There are several new requirements. The three most visible, and arguably most important, changes are:
Plan participants also enjoy increased rights during the administrative process. Under PPACA, a plan administrator still must provide a participant with a "full and fair review" and must allow the participant to present evidence. The plan administrator also must provide the claimant with any new evidence considered in connection with the claim and any new rationale on which an adverse benefit determination will be based.
Furthermore, this information must be provided to the claimant in advance of the date on which the notice of an adverse benefit determination is provided.
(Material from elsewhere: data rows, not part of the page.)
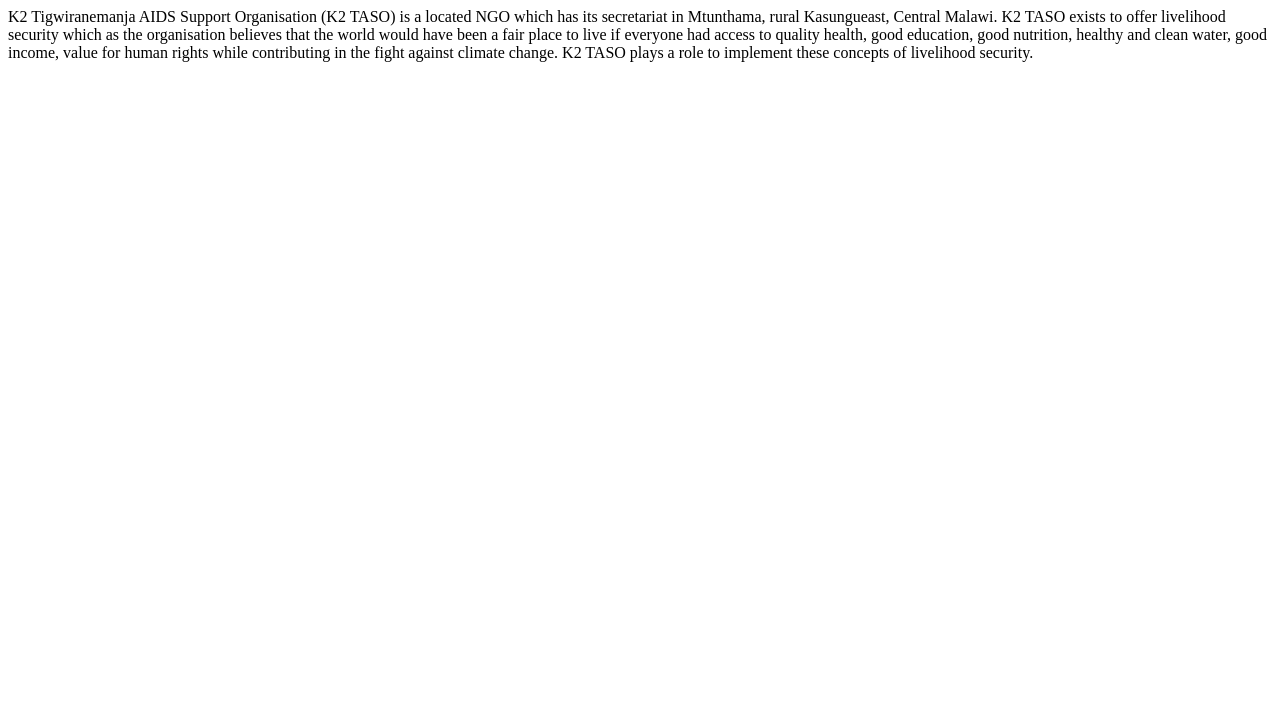
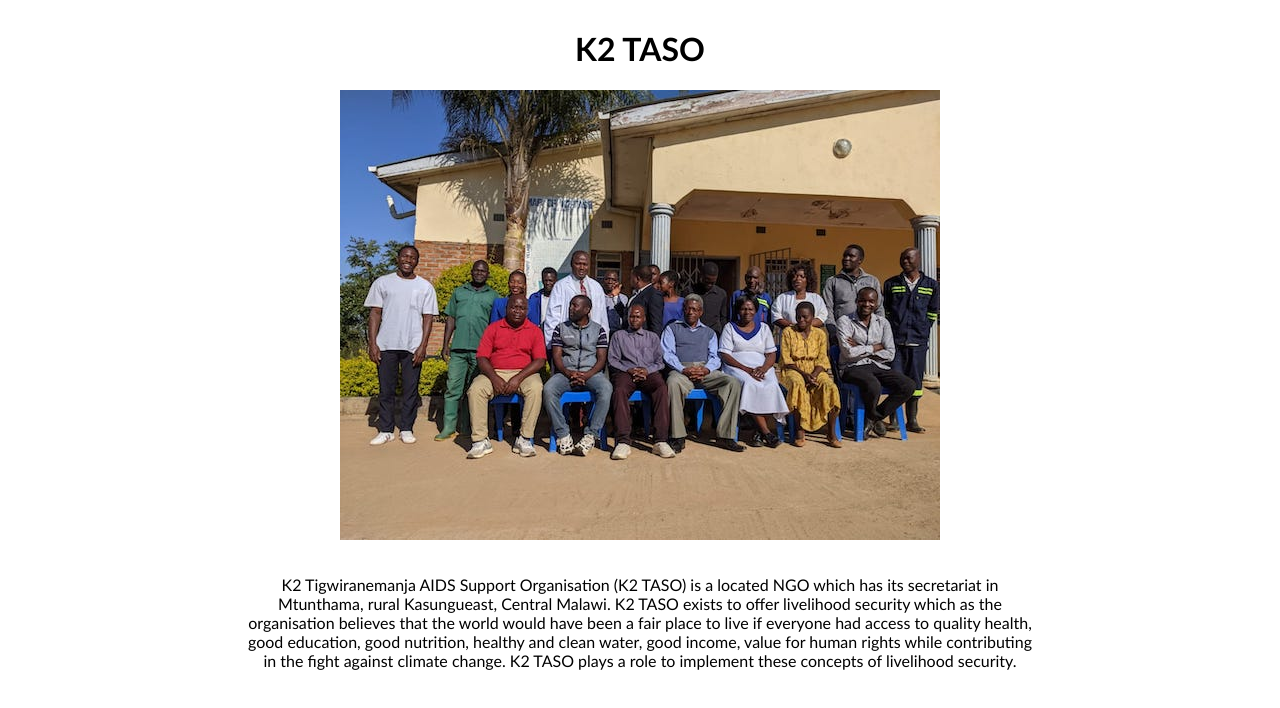
Before and after one commit to k2taso/k2taso-simple.github.io, a plain HTML site: page index.html in a window 1280 px wide. Drawn offline with Linux system fonts and the light colour scheme.

Commit message:
Make it look a bit nicer

```diff
--- /dev/null
+++ b/css/styles.css
@@ -0,0 +1,17 @@
+body {
+  font-family: 'Trebuchet MS', 'Lucida Sans Unicode', 'Lucida Grande', 'Lucida Sans', Arial, sans-serif
+}
+
+.page-container {
+  display: flex;
+  justify-content: center;
+}
+
+.content-container {
+  max-width: 800px;
+  text-align: center;
+}
+
+.description {
+  margin-top: 2em;
+}
--- a/index.html
+++ b/index.html
@@ -1,5 +1,33 @@
-K2 Tigwiranemanja AIDS Support Organisation (K2 TASO) is a located NGO which has its secretariat in Mtunthama, rural
-Kasungueast, Central Malawi. K2 TASO exists to offer livelihood security which as the organisation believes that the
-world would have been a fair place to live if everyone had access to quality health, good education, good nutrition,
-healthy and clean water, good income, value for human rights while contributing in the fight against climate change. K2
-TASO plays a role to implement these concepts of livelihood security.
+<!DOCTYPE html>
+<html lang="en">
+
+<head>
+  <meta charset="UTF-8">
+  <meta http-equiv="X-UA-Compatible" content="IE=edge">
+  <meta name="viewport" content="width=device-width, initial-scale=1.0">
+  <link rel="stylesheet" href="css/styles.css">
+  <title>K2 TASO</title>
+</head>
+
+<body>
+  <div class="page-container">
+    <div class="content-container">
+      <h1>K2 TASO</h1>
+
+      <img src="images/k2-taso-group-shot.jpg" alt="Group shot of K2 TASO staff" />
+
+      <div class="description">
+        K2 Tigwiranemanja AIDS Support Organisation (K2 TASO) is a located NGO which
+        has its secretariat in Mtunthama, rural Kasungueast, Central Malawi. K2 TASO
+        exists to offer livelihood security which as the organisation believes that
+        the world would have been a fair place to live if everyone had access to
+        quality health, good education, good nutrition, healthy and clean water,
+        good income, value for human rights while contributing in the fight against
+        climate change. K2 TASO plays a role to implement these concepts of
+        livelihood security.
+      </div>
+    </div>
+  </div>
+</body>
+
+</html>
```
Also changed, not shown: images/k2-taso-group-shot.jpg (added), 1 other file.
The complete scope of the "full and fair review" requirement-and, especially, its mandate that a participant be allowed to present evidence-is not entirely clear. Historically, ERISA plans have not permitted participants to present live testimony during the claims administration process. Neither PPACA nor the interim final regulations make clear whether a plan must now offer that option, which could increase the cost of claims administration.
PPACA's changes to the ERISA claims process will affect the majority of plans and apply to plan years beginning after September 23, 2010. Although a complete overhaul of the ERISA claims administration process-feared by many-has not occurred, the interim final regulations nonetheless contain a number of (potentially costly) provisions of which claims administrators should be aware, as they likely will require plan sponsors and plan administrators to amend certain provisions of their plan documents.
This column is written for informational purposes only and should not be construed as legal advice.
Christopher S. Williams is a partner in the litigation practice at the Cleveland, Ohio-based law firm Calfee, Halter & Griswold LLP.
Jeffrey J. Lauderdale is a litigator at Calfee, Halter & Griswold LLP.